What to do => Each line below with the word "Configuration" needs to be copied.

(Before-and-after change records)
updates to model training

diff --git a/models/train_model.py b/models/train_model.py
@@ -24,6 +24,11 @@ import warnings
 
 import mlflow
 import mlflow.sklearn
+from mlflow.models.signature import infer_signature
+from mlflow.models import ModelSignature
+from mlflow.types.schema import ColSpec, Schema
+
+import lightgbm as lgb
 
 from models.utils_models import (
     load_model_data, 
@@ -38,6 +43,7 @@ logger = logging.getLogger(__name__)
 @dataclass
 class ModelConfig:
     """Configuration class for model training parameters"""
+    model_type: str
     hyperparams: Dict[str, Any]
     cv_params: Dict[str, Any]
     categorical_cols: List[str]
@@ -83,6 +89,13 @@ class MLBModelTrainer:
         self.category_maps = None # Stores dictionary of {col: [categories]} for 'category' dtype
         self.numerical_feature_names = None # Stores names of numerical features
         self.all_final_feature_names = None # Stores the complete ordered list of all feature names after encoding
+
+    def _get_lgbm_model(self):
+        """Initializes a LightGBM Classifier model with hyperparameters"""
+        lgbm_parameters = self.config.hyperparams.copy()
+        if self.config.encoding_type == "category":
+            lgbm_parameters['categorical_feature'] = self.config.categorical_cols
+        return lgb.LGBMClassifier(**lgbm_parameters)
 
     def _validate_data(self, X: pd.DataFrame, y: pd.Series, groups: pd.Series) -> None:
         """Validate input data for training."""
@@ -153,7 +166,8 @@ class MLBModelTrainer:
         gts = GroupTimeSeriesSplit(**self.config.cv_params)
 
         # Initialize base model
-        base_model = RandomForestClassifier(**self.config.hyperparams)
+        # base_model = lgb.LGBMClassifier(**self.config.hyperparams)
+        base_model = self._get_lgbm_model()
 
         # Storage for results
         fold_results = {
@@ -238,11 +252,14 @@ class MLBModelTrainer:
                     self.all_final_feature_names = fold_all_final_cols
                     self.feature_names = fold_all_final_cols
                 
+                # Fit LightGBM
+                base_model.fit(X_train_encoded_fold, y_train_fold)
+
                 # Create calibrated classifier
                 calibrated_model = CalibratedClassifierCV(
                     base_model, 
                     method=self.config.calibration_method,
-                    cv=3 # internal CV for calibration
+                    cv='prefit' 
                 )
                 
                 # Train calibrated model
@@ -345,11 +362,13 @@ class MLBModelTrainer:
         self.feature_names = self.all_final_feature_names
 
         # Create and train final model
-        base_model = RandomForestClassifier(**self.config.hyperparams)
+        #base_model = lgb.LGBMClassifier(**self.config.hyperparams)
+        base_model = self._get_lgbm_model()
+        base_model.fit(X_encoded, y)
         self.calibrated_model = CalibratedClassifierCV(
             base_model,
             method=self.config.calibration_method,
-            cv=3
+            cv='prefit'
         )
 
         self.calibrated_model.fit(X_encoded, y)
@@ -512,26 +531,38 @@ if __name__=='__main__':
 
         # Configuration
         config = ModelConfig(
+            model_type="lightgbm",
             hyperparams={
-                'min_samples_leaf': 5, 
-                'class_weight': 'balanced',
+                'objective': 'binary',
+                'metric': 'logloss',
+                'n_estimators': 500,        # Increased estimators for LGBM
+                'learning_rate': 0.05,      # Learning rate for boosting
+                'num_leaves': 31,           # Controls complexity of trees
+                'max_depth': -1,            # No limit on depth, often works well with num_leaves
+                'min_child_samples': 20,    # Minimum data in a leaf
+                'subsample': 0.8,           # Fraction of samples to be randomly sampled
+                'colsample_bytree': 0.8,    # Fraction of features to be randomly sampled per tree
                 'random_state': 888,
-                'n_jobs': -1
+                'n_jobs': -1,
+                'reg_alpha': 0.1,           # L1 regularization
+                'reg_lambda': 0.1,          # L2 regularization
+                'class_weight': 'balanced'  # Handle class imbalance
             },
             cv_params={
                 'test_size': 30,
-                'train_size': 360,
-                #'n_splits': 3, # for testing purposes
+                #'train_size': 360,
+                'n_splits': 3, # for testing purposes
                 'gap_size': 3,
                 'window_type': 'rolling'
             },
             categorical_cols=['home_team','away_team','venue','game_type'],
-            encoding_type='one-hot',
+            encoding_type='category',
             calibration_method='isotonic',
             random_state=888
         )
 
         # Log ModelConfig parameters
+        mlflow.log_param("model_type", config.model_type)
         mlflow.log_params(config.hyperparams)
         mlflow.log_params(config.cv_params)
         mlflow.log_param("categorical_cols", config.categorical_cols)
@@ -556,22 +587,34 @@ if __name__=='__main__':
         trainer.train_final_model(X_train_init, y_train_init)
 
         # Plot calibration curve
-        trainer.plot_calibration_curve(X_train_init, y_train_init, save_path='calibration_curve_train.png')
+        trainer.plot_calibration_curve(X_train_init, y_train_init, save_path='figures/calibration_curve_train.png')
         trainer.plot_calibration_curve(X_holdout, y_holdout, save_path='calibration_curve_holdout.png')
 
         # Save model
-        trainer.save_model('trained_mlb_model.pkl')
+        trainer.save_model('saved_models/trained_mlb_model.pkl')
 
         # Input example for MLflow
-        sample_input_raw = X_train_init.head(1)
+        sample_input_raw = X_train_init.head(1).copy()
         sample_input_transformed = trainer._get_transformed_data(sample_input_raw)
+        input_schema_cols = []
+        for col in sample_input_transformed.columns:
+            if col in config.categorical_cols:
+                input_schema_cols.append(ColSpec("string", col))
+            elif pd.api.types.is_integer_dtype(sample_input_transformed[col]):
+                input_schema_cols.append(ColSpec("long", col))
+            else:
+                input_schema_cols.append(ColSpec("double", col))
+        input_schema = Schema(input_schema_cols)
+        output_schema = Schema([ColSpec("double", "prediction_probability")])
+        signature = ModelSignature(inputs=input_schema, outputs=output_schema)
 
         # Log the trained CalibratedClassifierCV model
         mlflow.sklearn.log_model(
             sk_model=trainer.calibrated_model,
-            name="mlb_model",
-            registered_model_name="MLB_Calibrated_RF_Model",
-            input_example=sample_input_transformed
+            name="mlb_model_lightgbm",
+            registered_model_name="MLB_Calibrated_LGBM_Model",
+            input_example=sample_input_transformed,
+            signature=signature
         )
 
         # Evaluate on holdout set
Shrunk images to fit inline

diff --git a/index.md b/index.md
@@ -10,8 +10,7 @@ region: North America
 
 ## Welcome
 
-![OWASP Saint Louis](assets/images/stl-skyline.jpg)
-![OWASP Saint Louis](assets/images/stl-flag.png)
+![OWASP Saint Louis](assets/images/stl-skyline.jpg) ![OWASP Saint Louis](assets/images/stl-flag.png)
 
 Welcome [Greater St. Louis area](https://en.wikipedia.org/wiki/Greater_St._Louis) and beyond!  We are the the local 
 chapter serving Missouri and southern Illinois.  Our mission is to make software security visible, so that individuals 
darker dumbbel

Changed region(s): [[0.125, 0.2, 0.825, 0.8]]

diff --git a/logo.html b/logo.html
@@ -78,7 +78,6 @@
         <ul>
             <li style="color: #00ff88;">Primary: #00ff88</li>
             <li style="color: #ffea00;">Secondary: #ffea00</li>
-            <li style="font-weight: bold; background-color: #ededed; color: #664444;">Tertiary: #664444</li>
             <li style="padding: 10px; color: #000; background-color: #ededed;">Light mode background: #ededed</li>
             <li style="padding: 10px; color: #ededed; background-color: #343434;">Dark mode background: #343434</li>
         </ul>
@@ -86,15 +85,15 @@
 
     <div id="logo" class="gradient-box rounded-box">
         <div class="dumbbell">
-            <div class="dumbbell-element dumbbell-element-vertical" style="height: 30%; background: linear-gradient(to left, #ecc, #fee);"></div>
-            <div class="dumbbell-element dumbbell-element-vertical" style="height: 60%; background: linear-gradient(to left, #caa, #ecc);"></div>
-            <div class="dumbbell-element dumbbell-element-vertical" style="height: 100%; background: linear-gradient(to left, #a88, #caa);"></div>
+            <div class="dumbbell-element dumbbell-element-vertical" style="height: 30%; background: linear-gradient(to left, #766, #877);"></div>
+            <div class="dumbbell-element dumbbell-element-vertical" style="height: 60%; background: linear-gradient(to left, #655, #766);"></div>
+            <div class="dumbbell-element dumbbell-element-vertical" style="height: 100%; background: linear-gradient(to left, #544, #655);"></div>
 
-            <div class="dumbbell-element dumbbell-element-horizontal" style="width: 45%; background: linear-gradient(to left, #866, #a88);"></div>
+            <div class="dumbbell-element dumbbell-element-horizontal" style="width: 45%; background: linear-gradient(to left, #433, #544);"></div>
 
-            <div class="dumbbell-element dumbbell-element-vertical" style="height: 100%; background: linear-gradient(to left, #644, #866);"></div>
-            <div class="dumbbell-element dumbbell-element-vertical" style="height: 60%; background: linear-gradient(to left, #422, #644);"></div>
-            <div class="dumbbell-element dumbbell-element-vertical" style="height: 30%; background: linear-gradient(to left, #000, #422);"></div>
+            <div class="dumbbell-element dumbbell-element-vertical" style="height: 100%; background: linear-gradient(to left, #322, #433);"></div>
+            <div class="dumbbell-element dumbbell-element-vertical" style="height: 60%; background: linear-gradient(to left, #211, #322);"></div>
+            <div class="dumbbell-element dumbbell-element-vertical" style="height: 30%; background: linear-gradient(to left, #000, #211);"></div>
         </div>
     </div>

Reply to the task =>
     """Configuration class for model training parameters"""
         # Configuration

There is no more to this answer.